Itemized modification records:
=== Begin Enclosure ===

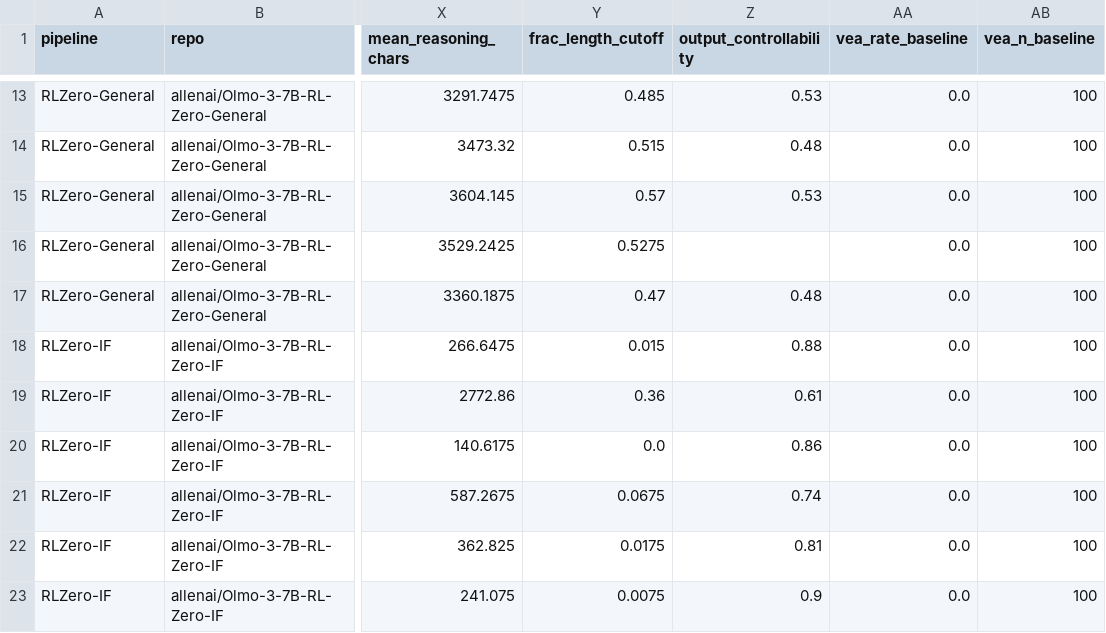
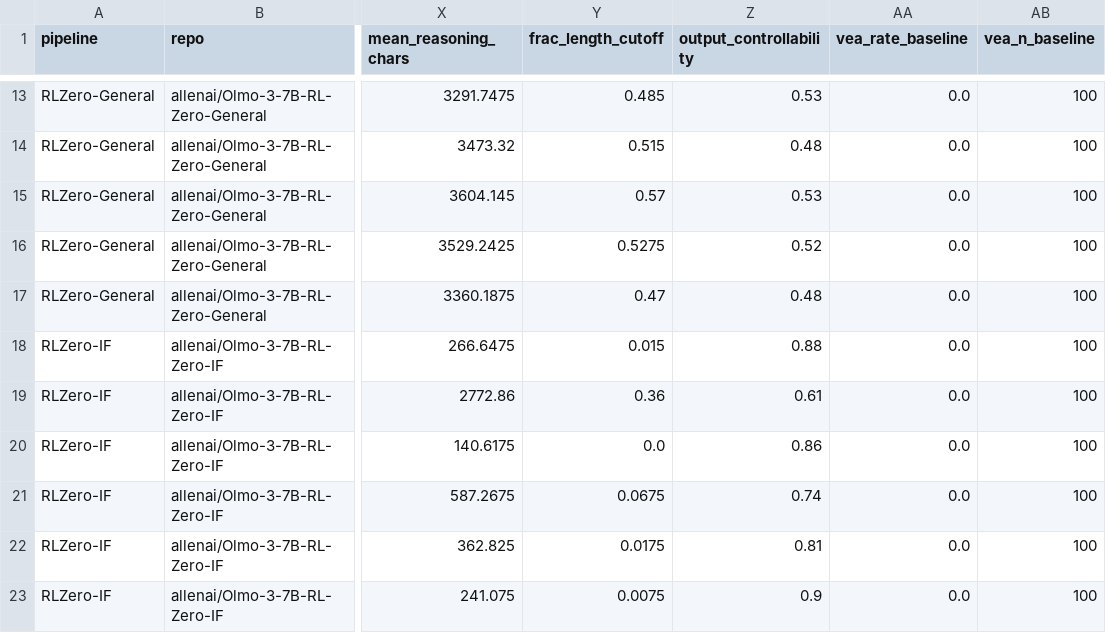
Before and after one commit to hydrol0x/SPAR-eval-awareness, a CSV file: experiments/olmo_cot_control/results/summary_by_checkpoint.csv, drawn as a sheet; only a part is shown, gaps mark what is left out; the diff names each change by its address in the sheet, - before the commit and + after, or states it on an @@ line.

```diff
--- a/experiments/olmo_cot_control/results/summary_by_checkpoint.csv
+++ b/experiments/olmo_cot_control/results/summary_by_checkpoint.csv
-Z16 (output_controllability): (empty)
+Z16 (output_controllability): 0.52
```
Also changed, not shown: 5 other files.
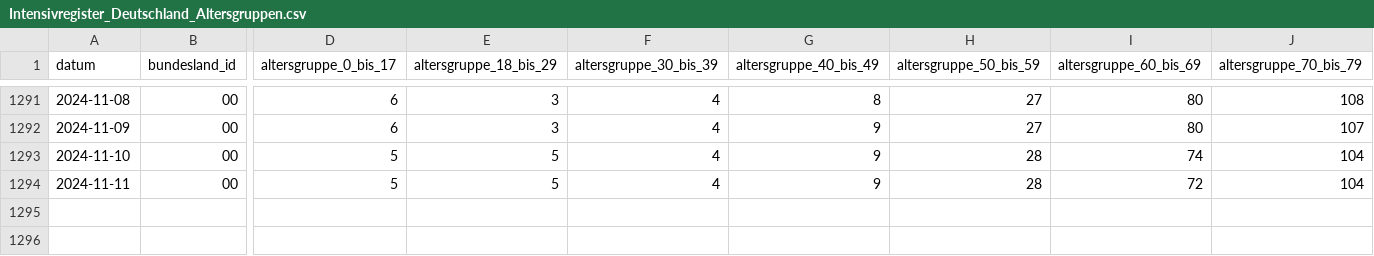
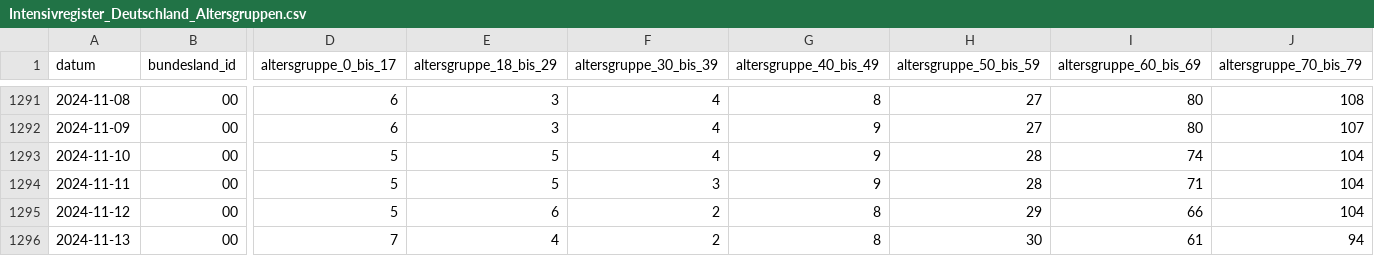
Before and after one commit to robert-koch-institut/Intensivkapazitaeten_und_COVID-19-Intensivbettenbelegung_in_Deutschland, a CSV file: Intensivregister_Deutschland_Altersgruppen.csv, drawn as a sheet; only a part is shown, gaps mark what is left out; rows hold the shown columns only; the diff names each change by its address in the sheet, - before the commit and + after, or states it on an @@ line.

```diff
--- a/Intensivregister_Deutschland_Altersgruppen.csv
+++ b/Intensivregister_Deutschland_Altersgruppen.csv
-F1294 (altersgruppe_30_bis_39): 4
+F1294 (altersgruppe_30_bis_39): 3
-I1294 (altersgruppe_60_bis_69): 72
+I1294 (altersgruppe_60_bis_69): 71
+row 1295: 2024-11-12 | 00 | 5 | 6 | 2 | 8 | 29 | 66 | 104
+row 1296: 2024-11-13 | 00 | 7 | 4 | 2 | 8 | 30 | 61 | 94
```
Also changed, not shown: Intensivregister_Deutschland_Kapazitaeten.csv, 8 other files.
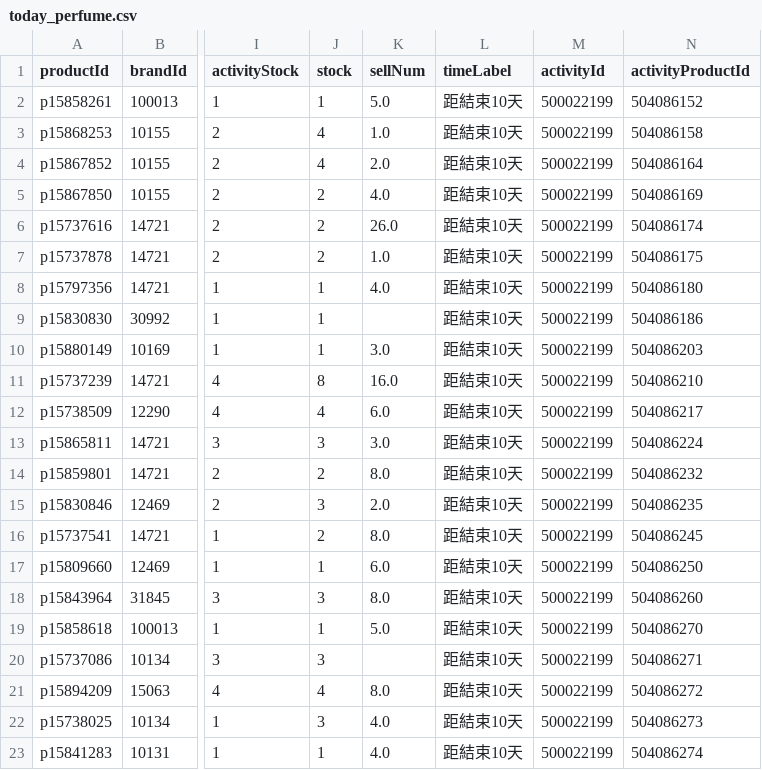
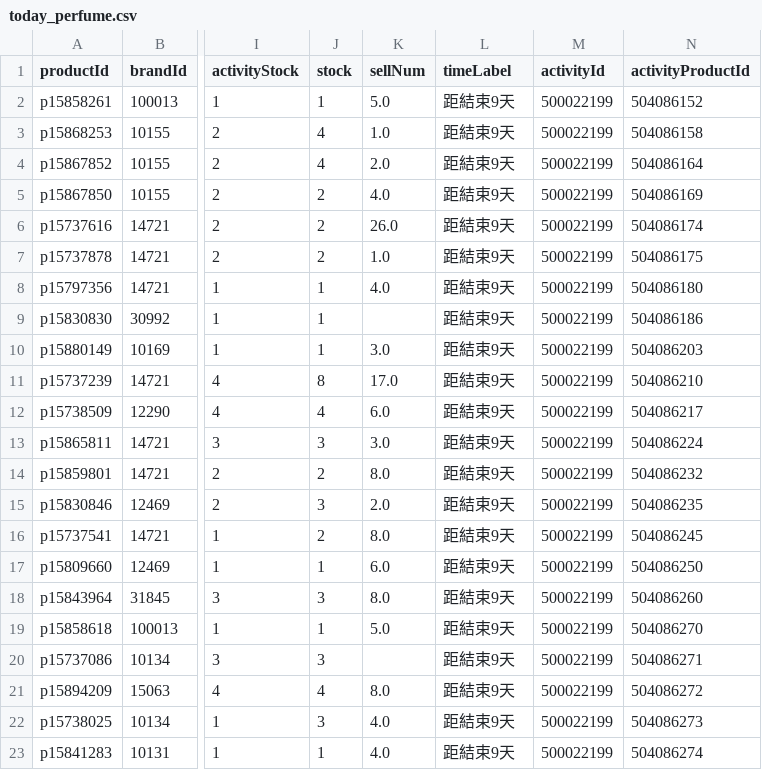
Before and after one commit to sophia-zhang-qwq/cdf-tracker, a CSV file: clearance/today_perfume.csv, drawn as a sheet; only a part is shown, gaps mark what is left out; the diff names each change by its address in the sheet, - before the commit and + after, or states it on an @@ line.

```diff
--- a/clearance/today_perfume.csv
+++ b/clearance/today_perfume.csv
-L2:L23 (timeLabel): 距結束10天
+L2:L23 (timeLabel): 距結束9天
-K11 (sellNum): 16.0
+K11 (sellNum): 17.0
```
Also changed, not shown: clearance/clearance_perfume.csv, clearance/clearance_skincare.csv, 4 other files.
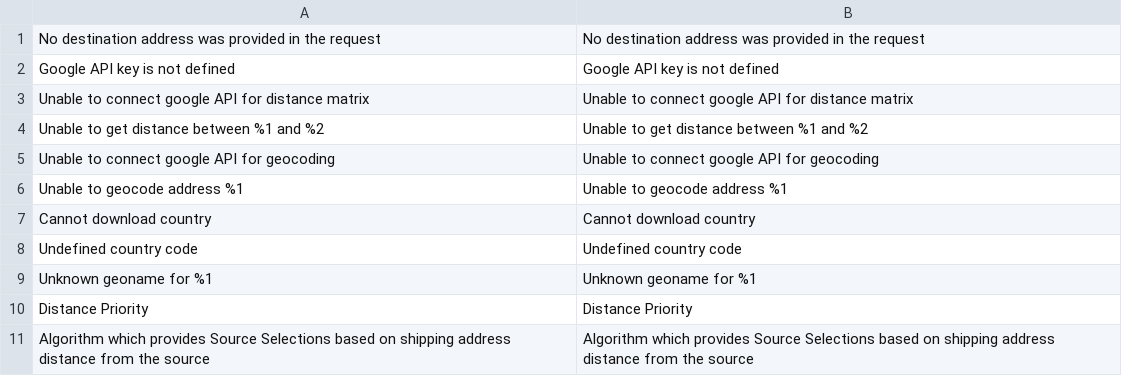
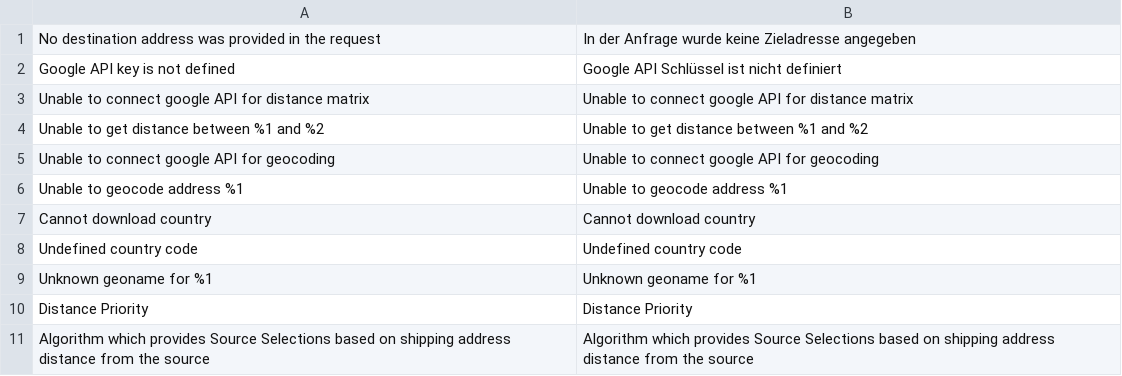
Before and after one commit to magento-l10n/i18n-msi, a CSV file: app/code/Magento/InventoryDistanceBasedSourceSelection/i18n/de_DE.csv, drawn as a sheet.

Commit message:
New translations __.csv (German) (#16)

```diff
--- a/app/code/Magento/InventoryDistanceBasedSourceSelection/i18n/de_DE.csv
+++ b/app/code/Magento/InventoryDistanceBasedSourceSelection/i18n/de_DE.csv
@@ -1,3 +1,3 @@
-"No destination address was provided in the request","No destination address was provided in the request"
-"Google API key is not defined","Google API key is not defined"
+"No destination address was provided in the request","In der Anfrage wurde keine Zieladresse angegeben"
+"Google API key is not defined","Google API Schlüssel ist nicht definiert"
 "Unable to connect google API for distance matrix","Unable to connect google API for distance matrix"
```
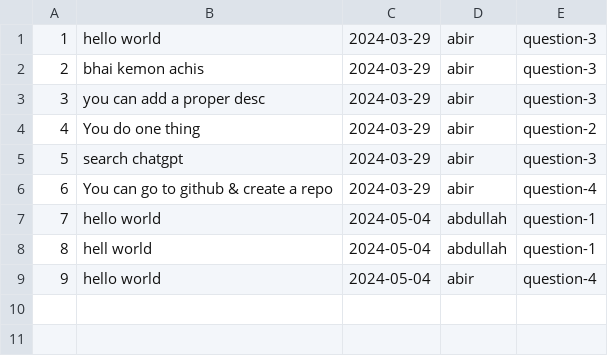
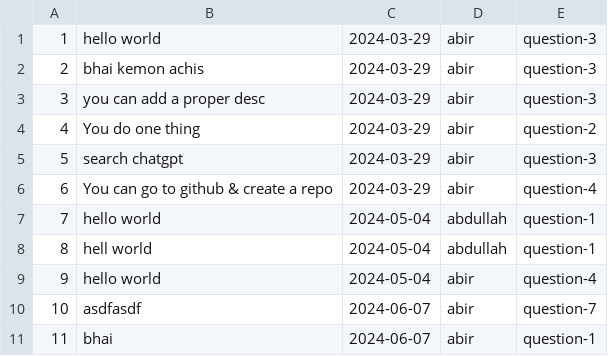
Before and after one commit to abdullahmia/Terminal-talk, a CSV file: database/answer.csv, drawn as a sheet; the diff names each change by its address in the sheet, - before the commit and + after, or states it on an @@ line.

```diff
--- a/database/answer.csv
+++ b/database/answer.csv
+row 10: 10 | asdfasdf | 2024-06-07 | abir | question-7
+row 11: 11 | bhai | 2024-06-07 | abir | question-1
```
Also changed, not shown: database/questions.csv, 2 other files.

=== End Enclosure ===

ASSIGNMENT:
Output every line of the records exactly, excluding all pictures.

SOLUTION TO THIS EXERCISE:
Before and after one commit to hydrol0x/SPAR-eval-awareness, a CSV file: experiments/olmo_cot_control/results/summary_by_checkpoint.csv, drawn as a sheet; only a part is shown, gaps mark what is left out; the diff names each change by its address in the sheet, - before the commit and + after, or states it on an @@ line.

```diff
--- a/experiments/olmo_cot_control/results/summary_by_checkpoint.csv
+++ b/experiments/olmo_cot_control/results/summary_by_checkpoint.csv
-Z16 (output_controllability): (empty)
+Z16 (output_controllability): 0.52
```
Also changed, not shown: 5 other files.
Before and after one commit to robert-koch-institut/Intensivkapazitaeten_und_COVID-19-Intensivbettenbelegung_in_Deutschland, a CSV file: Intensivregister_Deutschland_Altersgruppen.csv, drawn as a sheet; only a part is shown, gaps mark what is left out; rows hold the shown columns only; the diff names each change by its address in the sheet, - before the commit and + after, or states it on an @@ line.

```diff
--- a/Intensivregister_Deutschland_Altersgruppen.csv
+++ b/Intensivregister_Deutschland_Altersgruppen.csv
-F1294 (altersgruppe_30_bis_39): 4
+F1294 (altersgruppe_30_bis_39): 3
-I1294 (altersgruppe_60_bis_69): 72
+I1294 (altersgruppe_60_bis_69): 71
+row 1295: 2024-11-12 | 00 | 5 | 6 | 2 | 8 | 29 | 66 | 104
+row 1296: 2024-11-13 | 00 | 7 | 4 | 2 | 8 | 30 | 61 | 94
```
Also changed, not shown: Intensivregister_Deutschland_Kapazitaeten.csv, 8 other files.
Before and after one commit to sophia-zhang-qwq/cdf-tracker, a CSV file: clearance/today_perfume.csv, drawn as a sheet; only a part is shown, gaps mark what is left out; the diff names each change by its address in the sheet, - before the commit and + after, or states it on an @@ line.

```diff
--- a/clearance/today_perfume.csv
+++ b/clearance/today_perfume.csv
-L2:L23 (timeLabel): 距結束10天
+L2:L23 (timeLabel): 距結束9天
-K11 (sellNum): 16.0
+K11 (sellNum): 17.0
```
Also changed, not shown: clearance/clearance_perfume.csv, clearance/clearance_skincare.csv, 4 other files.
Before and after one commit to magento-l10n/i18n-msi, a CSV file: app/code/Magento/InventoryDistanceBasedSourceSelection/i18n/de_DE.csv, drawn as a sheet.

Commit message:
New translations __.csv (German) (#16)

```diff
--- a/app/code/Magento/InventoryDistanceBasedSourceSelection/i18n/de_DE.csv
+++ b/app/code/Magento/InventoryDistanceBasedSourceSelection/i18n/de_DE.csv
@@ -1,3 +1,3 @@
-"No destination address was provided in the request","No destination address was provided in the request"
-"Google API key is not defined","Google API key is not defined"
+"No destination address was provided in the request","In der Anfrage wurde keine Zieladresse angegeben"
+"Google API key is not defined","Google API Schlüssel ist nicht definiert"
 "Unable to connect google API for distance matrix","Unable to connect google API for distance matrix"
```
Before and after one commit to abdullahmia/Terminal-talk, a CSV file: database/answer.csv, drawn as a sheet; the diff names each change by its address in the sheet, - before the commit and + after, or states it on an @@ line.

```diff
--- a/database/answer.csv
+++ b/database/answer.csv
+row 10: 10 | asdfasdf | 2024-06-07 | abir | question-7
+row 11: 11 | bhai | 2024-06-07 | abir | question-1
```
Also changed, not shown: database/questions.csv, 2 other files.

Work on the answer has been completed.